— Source data —
▬▬▬▬▬▬▬▬▬▬

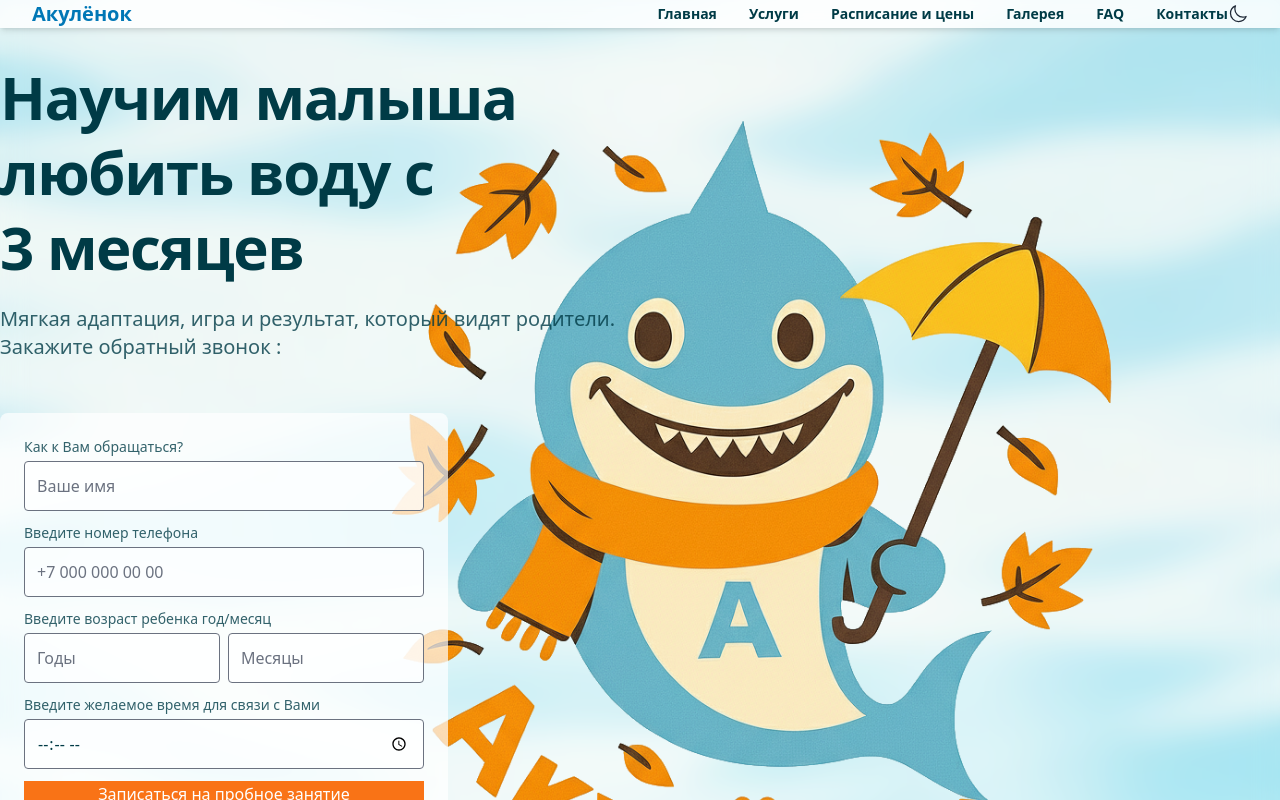
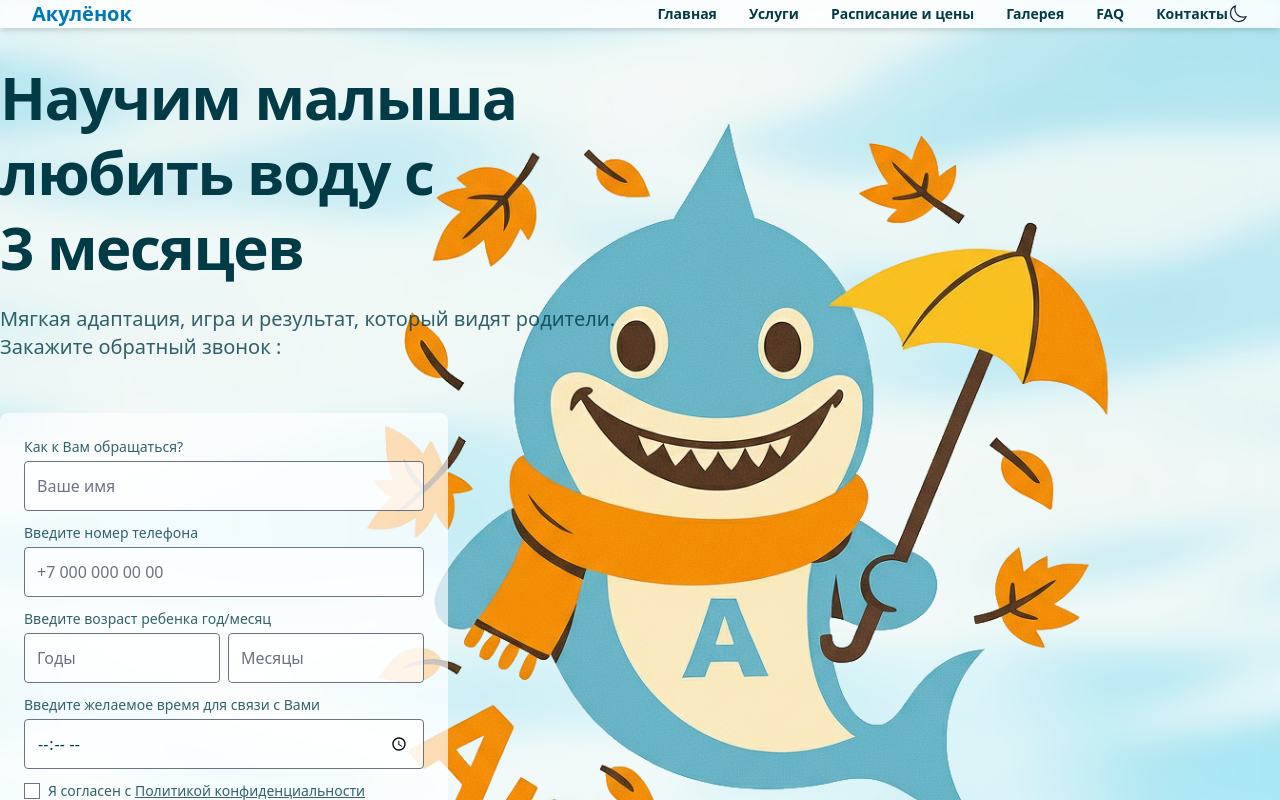
Before and after one commit to peexthree/Akulenok, a Next.js app: page / in a window 1280 px wide. Shown: the top 800 px of the page. Built offline with nearby package versions, Linux system fonts and the light colour scheme.

Commit message:
╨Ю╨▒╨╜╨╛╨▓╨╕╨╗ ╨║╨╛╨┤ ╨┐╤А╨╛╨╡╨║╤В╨░

```diff
--- a/components/hero.js
+++ b/components/hero.js
@@ -187,6 +187,31 @@ console.error(err);
                   />
                 </div>
 
+
+                <div className="flex items-center gap-2 text-xs md:text-sm text-aqua-dark/80 dark:text-aqua-background/80">
+                  <motion.input
+                    id="consent"
+                    name="consent"
+                    type="checkbox"
+                    required
+                    disabled={status === "loading"}
+                    className="accent-orange-500"
+                    whileTap={{ scale: 0.9 }}
+                  />
+                  <label htmlFor="consent">
+                    Я согласен с {" "}
+                    <a
+                      href="/privacy"
+                      target="_blank"
+                      rel="noopener noreferrer"
+                      className="underline"
+                    >
+                      Политикой конфиденциальности
+                    </a>
+                  </label>
+                </div>
+
+
                 <motion.button
                   type="submit"
                  className="bg-orange-500 text-white hover:bg-orange-600 disabled:bg-orange-300 disabled:cursor-not-allowed"
```
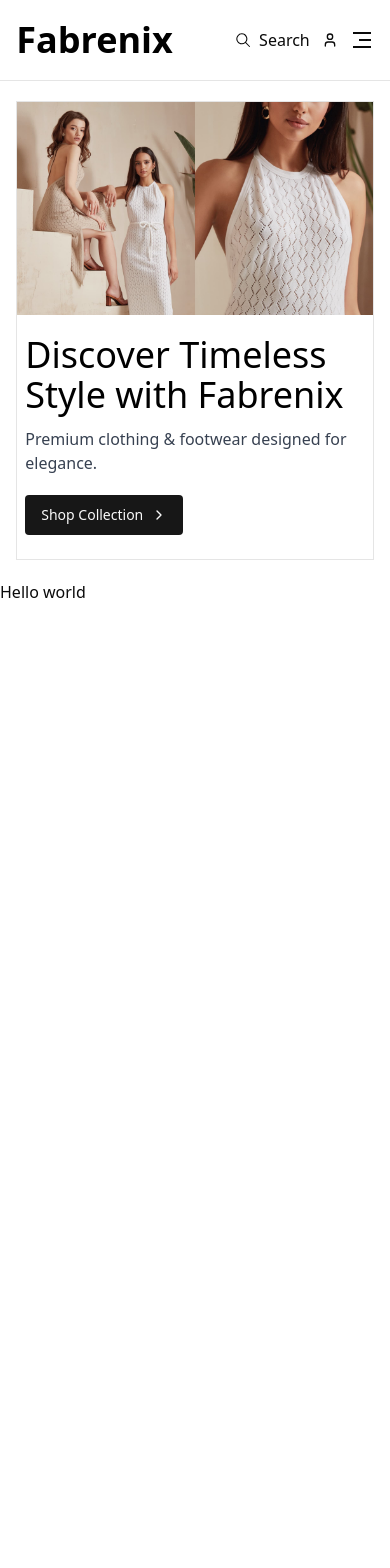
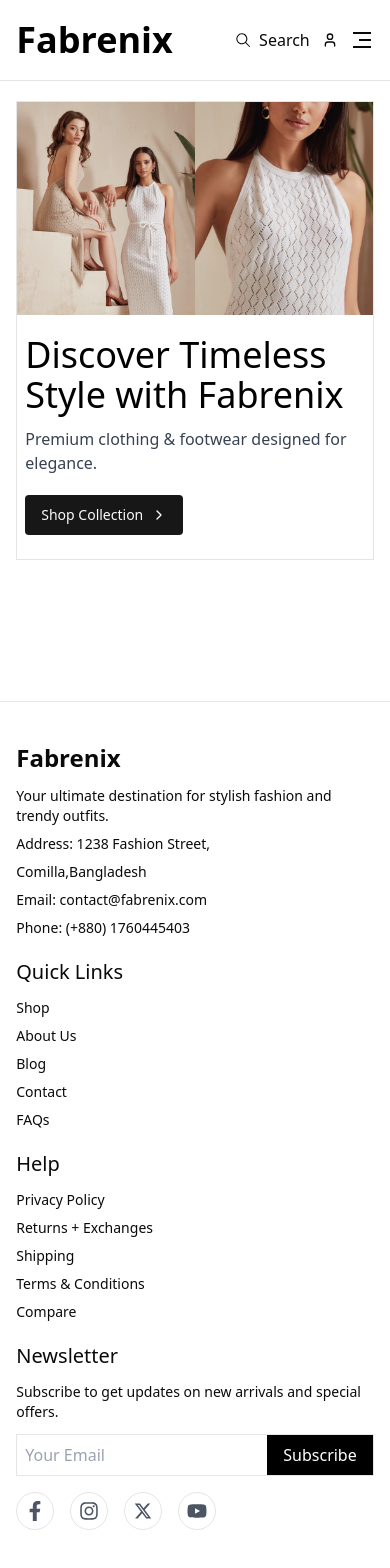
Before and after one commit to RakibHossen-Dev/Fabrenix, a Next.js app: page / in a window 390 px wide. Shown: the top 1568 px of the page. Before the commit the page ends 844 px from the top, so only its background shows below. Built offline with nearby package versions, Linux system fonts and the light colour scheme.

Commit message:
Completed the footer section with responsive design

```diff
--- /dev/null
+++ b/app/components/Footer.jsx
@@ -0,0 +1,144 @@
+import Link from "next/link";
+import { FaFacebookF, FaInstagram, FaYoutube } from "react-icons/fa";
+import { RiTwitterXFill } from "react-icons/ri";
+const Footer = () => {
+  return (
+    <div className="border-t">
+      <div className="grid md:grid-cols-2 grid-cols-1 lg:grid-cols-4 lg:gap-10 gap-5 w-11/12 mx-auto py-10">
+        {/* Brand Section */}
+        <div>
+          <h3 className="text-2xl font-semibold mb-3">Fabrenix</h3>
+          <p className="text-sm">
+            Your ultimate destination for stylish fashion and trendy outfits.
+          </p>
+          <p className="text-sm mt-2">Address: 1238 Fashion Street, </p>
+          <p className="text-sm mt-2">Comilla,Bangladesh</p>
+          <p className="text-sm mt-2">Email: contact@fabrenix.com</p>
+          <p className="text-sm mt-2">Phone: (+880) 1760445403</p>
+        </div>
+
+        {/* Links Section */}
+        <div>
+          <h3 className="text-xl font-medium  mb-3">Quick Links</h3>
+          <ul className="space-y-2 text-sm">
+            <li>
+              <Link href="/shop" className="hover:text-[#92614c]">
+                Shop
+              </Link>
+            </li>
+            <li>
+              <Link href="/about" className="hover:text-[#92614c]">
+                About Us
+              </Link>
+            </li>
+            <li>
+              <Link href="/about" className="hover:text-[#92614c]">
+                Blog
+              </Link>
+            </li>
+            <li>
+              <Link href="/contact" className="hover:text-[#92614c]">
+                Contact
+              </Link>
+            </li>
+            <li>
+              <Link href="/faq" className="hover:text-[#92614c]">
+                FAQs
+              </Link>
+            </li>
+          </ul>
+        </div>
+
+        {/* Social Media Section */}
+        <div>
+          <h3 className="text-xl font-medium  mb-3">Help</h3>
+
+          <ul className="space-y-2 text-sm">
+            <li>
+              <Link href="/shop" className="hover:text-[#92614c]">
+                Privacy Policy
+              </Link>
+            </li>
+            <li>
+              <Link href="/about" className="hover:text-[#92614c]">
+                Returns + Exchanges
+              </Link>
+            </li>
+            <li>
+              <Link href="/contact" className="hover:text-[#92614c]">
+                Shipping
+              </Link>
+            </li>
+            <li>
+              <Link href="/faq" className="hover:text-[#92614c]">
+                Terms & Conditions
+              </Link>
+            </li>
+            <li>
+              <Link href="/faq" className="hover:text-[#92614c]">
+                Compare
+              </Link>
+            </li>
+          </ul>
+        </div>
+
+        {/* Newsletter Section */}
+        <div>
+          <h3 className="text-xl font-medium  mb-3">Newsletter</h3>
+          <p className="text-sm mb-3">
+            Subscribe to get updates on new arrivals and special offers.
+          </p>
+          <div className="flex border">
+            <input
+              type="email"
+              placeholder="Your Email"
+              className="p-2  text-gray-900 w-full focus:outline-none"
+            />
+            <button className="bg-black px-4 py-2  text-white hover:bg-[#92614c]">
+              Subscribe
+            </button>
+          </div>
+          <div className="flex space-x-4 mt-4">
+            <Link
+              href="https://facebook.com"
+              target="_blank"
+              className="hover:text-[#92614c] text-gray-600 text-xl border p-2 rounded-full transition-all duration-200 hover:border-[#92614c] ease-linear"
+            >
+              <FaFacebookF />
+            </Link>
+            <Link
+              href="https://instagram.com"
+              target="_blank"
+              className="hover:text-[#92614c] text-gray-600 text-xl border p-2 rounded-full transition-all duration-200 hover:border-[#92614c] ease-linear"
+            >
+              <FaInstagram />
+            </Link>
+            <Link
+              href="https://x.com"
+              target="_blank"
+              className="hover:text-[#92614c] text-gray-600 text-xl border p-2 rounded-full transition-all duration-200 hover:border-[#92614c] ease-linear"
+            >
+              <RiTwitterXFill />
+            </Link>
+            <Link
+              href="https://youtube.com"
+              target="_blank"
+              className="hover:text-[#92614c] text-gray-600 text-xl border p-2 rounded-full transition-all duration-200 hover:border-[#92614c] ease-linear"
+            >
+              <FaYoutube />
+            </Link>
+          </div>
+        </div>
+      </div>
+
+      <div className="border-b"></div>
+      <div className="py-4 w-11/12 mx-auto">
+        <p className="text-sm text-center">
+          © 2025 Fabrenix. All Rights Reserved
+        </p>
+      </div>
+    </div>
+  );
+};
+
+export default Footer;
--- a/app/layout.js
+++ b/app/layout.js
@@ -1,6 +1,7 @@
 import { Roboto, Geist_Mono } from "next/font/google";
 import "./globals.css";
 import Navber from "./components/Navber";
+import Footer from "./components/Footer";
 
 const roboto = Roboto({
   weight: "400",
@@ -23,6 +24,7 @@ export default function RootLayout({ children }) {
       <body className={`${roboto.variable} ${geistMono.variable} antialiased`}>
         <Navber></Navber>
         <div className=" h-[600px]">{children}</div>
+        <Footer></Footer>
       </body>
     </html>
   );
--- a/app/page.js
+++ b/app/page.js
@@ -4,7 +4,6 @@ export default function Home() {
   return (
     <>
       <Banner></Banner>
-      <h1>Hello world</h1>
     </>
   );
 }
--- /dev/null
+++ b/components/ui/input.jsx
@@ -0,0 +1,19 @@
+import * as React from "react"
+
+import { cn } from "@/lib/utils"
+
+const Input = React.forwardRef(({ className, type, ...props }, ref) => {
+  return (
+    (<input
+      type={type}
+      className={cn(
+        "flex h-10 w-full rounded-md border border-input bg-background px-3 py-2 text-base ring-offset-background file:border-0 file:bg-transparent file:text-sm file:font-medium file:text-foreground placeholder:text-muted-foreground focus-visible:outline-none focus-visible:ring-2 focus-visible:ring-ring focus-visible:ring-offset-2 disabled:cursor-not-allowed disabled:opacity-50 md:text-sm",
+        className
+      )}
+      ref={ref}
+      {...props} />)
+  );
+})
+Input.displayName = "Input"
+
+export { Input }
```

▬▬▬▬▬▬▬▬▬▬

— Directions for this task —
Would you print all of the material exactly as written, minus the pictures?

— Answer to the problem —
Before and after one commit to peexthree/Akulenok, a Next.js app: page / in a window 1280 px wide. Shown: the top 800 px of the page. Built offline with nearby package versions, Linux system fonts and the light colour scheme.

Commit message:
╨Ю╨▒╨╜╨╛╨▓╨╕╨╗ ╨║╨╛╨┤ ╨┐╤А╨╛╨╡╨║╤В╨░

```diff
--- a/components/hero.js
+++ b/components/hero.js
@@ -187,6 +187,31 @@ console.error(err);
                   />
                 </div>
 
+
+                <div className="flex items-center gap-2 text-xs md:text-sm text-aqua-dark/80 dark:text-aqua-background/80">
+                  <motion.input
+                    id="consent"
+                    name="consent"
+                    type="checkbox"
+                    required
+                    disabled={status === "loading"}
+                    className="accent-orange-500"
+                    whileTap={{ scale: 0.9 }}
+                  />
+                  <label htmlFor="consent">
+                    Я согласен с {" "}
+                    <a
+                      href="/privacy"
+                      target="_blank"
+                      rel="noopener noreferrer"
+                      className="underline"
+                    >
+                      Политикой конфиденциальности
+                    </a>
+                  </label>
+                </div>
+
+
                 <motion.button
                   type="submit"
                  className="bg-orange-500 text-white hover:bg-orange-600 disabled:bg-orange-300 disabled:cursor-not-allowed"
```
Before and after one commit to RakibHossen-Dev/Fabrenix, a Next.js app: page / in a window 390 px wide. Shown: the top 1568 px of the page. Before the commit the page ends 844 px from the top, so only its background shows below. Built offline with nearby package versions, Linux system fonts and the light colour scheme.

Commit message:
Completed the footer section with responsive design

```diff
--- /dev/null
+++ b/app/components/Footer.jsx
@@ -0,0 +1,144 @@
+import Link from "next/link";
+import { FaFacebookF, FaInstagram, FaYoutube } from "react-icons/fa";
+import { RiTwitterXFill } from "react-icons/ri";
+const Footer = () => {
+  return (
+    <div className="border-t">
+      <div className="grid md:grid-cols-2 grid-cols-1 lg:grid-cols-4 lg:gap-10 gap-5 w-11/12 mx-auto py-10">
+        {/* Brand Section */}
+        <div>
+          <h3 className="text-2xl font-semibold mb-3">Fabrenix</h3>
+          <p className="text-sm">
+            Your ultimate destination for stylish fashion and trendy outfits.
+          </p>
+          <p className="text-sm mt-2">Address: 1238 Fashion Street, </p>
+          <p className="text-sm mt-2">Comilla,Bangladesh</p>
+          <p className="text-sm mt-2">Email: contact@fabrenix.com</p>
+          <p className="text-sm mt-2">Phone: (+880) 1760445403</p>
+        </div>
+
+        {/* Links Section */}
+        <div>
+          <h3 className="text-xl font-medium  mb-3">Quick Links</h3>
+          <ul className="space-y-2 text-sm">
+            <li>
+              <Link href="/shop" className="hover:text-[#92614c]">
+                Shop
+              </Link>
+            </li>
+            <li>
+              <Link href="/about" className="hover:text-[#92614c]">
+                About Us
+              </Link>
+            </li>
+            <li>
+              <Link href="/about" className="hover:text-[#92614c]">
+                Blog
+              </Link>
+            </li>
+            <li>
+              <Link href="/contact" className="hover:text-[#92614c]">
+                Contact
+              </Link>
+            </li>
+            <li>
+              <Link href="/faq" className="hover:text-[#92614c]">
+                FAQs
+              </Link>
+            </li>
+          </ul>
+        </div>
+
+        {/* Social Media Section */}
+        <div>
+          <h3 className="text-xl font-medium  mb-3">Help</h3>
+
+          <ul className="space-y-2 text-sm">
+            <li>
+              <Link href="/shop" className="hover:text-[#92614c]">
+                Privacy Policy
+              </Link>
+            </li>
+            <li>
+              <Link href="/about" className="hover:text-[#92614c]">
+                Returns + Exchanges
+              </Link>
+            </li>
+            <li>
+              <Link href="/contact" className="hover:text-[#92614c]">
+                Shipping
+              </Link>
+            </li>
+            <li>
+              <Link href="/faq" className="hover:text-[#92614c]">
+                Terms & Conditions
+              </Link>
+            </li>
+            <li>
+              <Link href="/faq" className="hover:text-[#92614c]">
+                Compare
+              </Link>
+            </li>
+          </ul>
+        </div>
+
+        {/* Newsletter Section */}
+        <div>
+          <h3 className="text-xl font-medium  mb-3">Newsletter</h3>
+          <p className="text-sm mb-3">
+            Subscribe to get updates on new arrivals and special offers.
+          </p>
+          <div className="flex border">
+            <input
+              type="email"
+              placeholder="Your Email"
+              className="p-2  text-gray-900 w-full focus:outline-none"
+            />
+            <button className="bg-black px-4 py-2  text-white hover:bg-[#92614c]">
+              Subscribe
+            </button>
+          </div>
+          <div className="flex space-x-4 mt-4">
+            <Link
+              href="https://facebook.com"
+              target="_blank"
+              className="hover:text-[#92614c] text-gray-600 text-xl border p-2 rounded-full transition-all duration-200 hover:border-[#92614c] ease-linear"
+            >
+              <FaFacebookF />
+            </Link>
+            <Link
+              href="https://instagram.com"
+              target="_blank"
+              className="hover:text-[#92614c] text-gray-600 text-xl border p-2 rounded-full transition-all duration-200 hover:border-[#92614c] ease-linear"
+            >
+              <FaInstagram />
+            </Link>
+            <Link
+              href="https://x.com"
+              target="_blank"
+              className="hover:text-[#92614c] text-gray-600 text-xl border p-2 rounded-full transition-all duration-200 hover:border-[#92614c] ease-linear"
+            >
+              <RiTwitterXFill />
+            </Link>
+            <Link
+              href="https://youtube.com"
+              target="_blank"
+              className="hover:text-[#92614c] text-gray-600 text-xl border p-2 rounded-full transition-all duration-200 hover:border-[#92614c] ease-linear"
+            >
+              <FaYoutube />
+            </Link>
+          </div>
+        </div>
+      </div>
+
+      <div className="border-b"></div>
+      <div className="py-4 w-11/12 mx-auto">
+        <p className="text-sm text-center">
+          © 2025 Fabrenix. All Rights Reserved
+        </p>
+      </div>
+    </div>
+  );
+};
+
+export default Footer;
--- a/app/layout.js
+++ b/app/layout.js
@@ -1,6 +1,7 @@
 import { Roboto, Geist_Mono } from "next/font/google";
 import "./globals.css";
 import Navber from "./components/Navber";
+import Footer from "./components/Footer";
 
 const roboto = Roboto({
   weight: "400",
@@ -23,6 +24,7 @@ export default function RootLayout({ children }) {
       <body className={`${roboto.variable} ${geistMono.variable} antialiased`}>
         <Navber></Navber>
         <div className=" h-[600px]">{children}</div>
+        <Footer></Footer>
       </body>
     </html>
   );
--- a/app/page.js
+++ b/app/page.js
@@ -4,7 +4,6 @@ export default function Home() {
   return (
     <>
       <Banner></Banner>
-      <h1>Hello world</h1>
     </>
   );
 }
--- /dev/null
+++ b/components/ui/input.jsx
@@ -0,0 +1,19 @@
+import * as React from "react"
+
+import { cn } from "@/lib/utils"
+
+const Input = React.forwardRef(({ className, type, ...props }, ref) => {
+  return (
+    (<input
+      type={type}
+      className={cn(
+        "flex h-10 w-full rounded-md border border-input bg-background px-3 py-2 text-base ring-offset-background file:border-0 file:bg-transparent file:text-sm file:font-medium file:text-foreground placeholder:text-muted-foreground focus-visible:outline-none focus-visible:ring-2 focus-visible:ring-ring focus-visible:ring-offset-2 disabled:cursor-not-allowed disabled:opacity-50 md:text-sm",
+        className
+      )}
+      ref={ref}
+      {...props} />)
+  );
+})
+Input.displayName = "Input"
+
+export { Input }
```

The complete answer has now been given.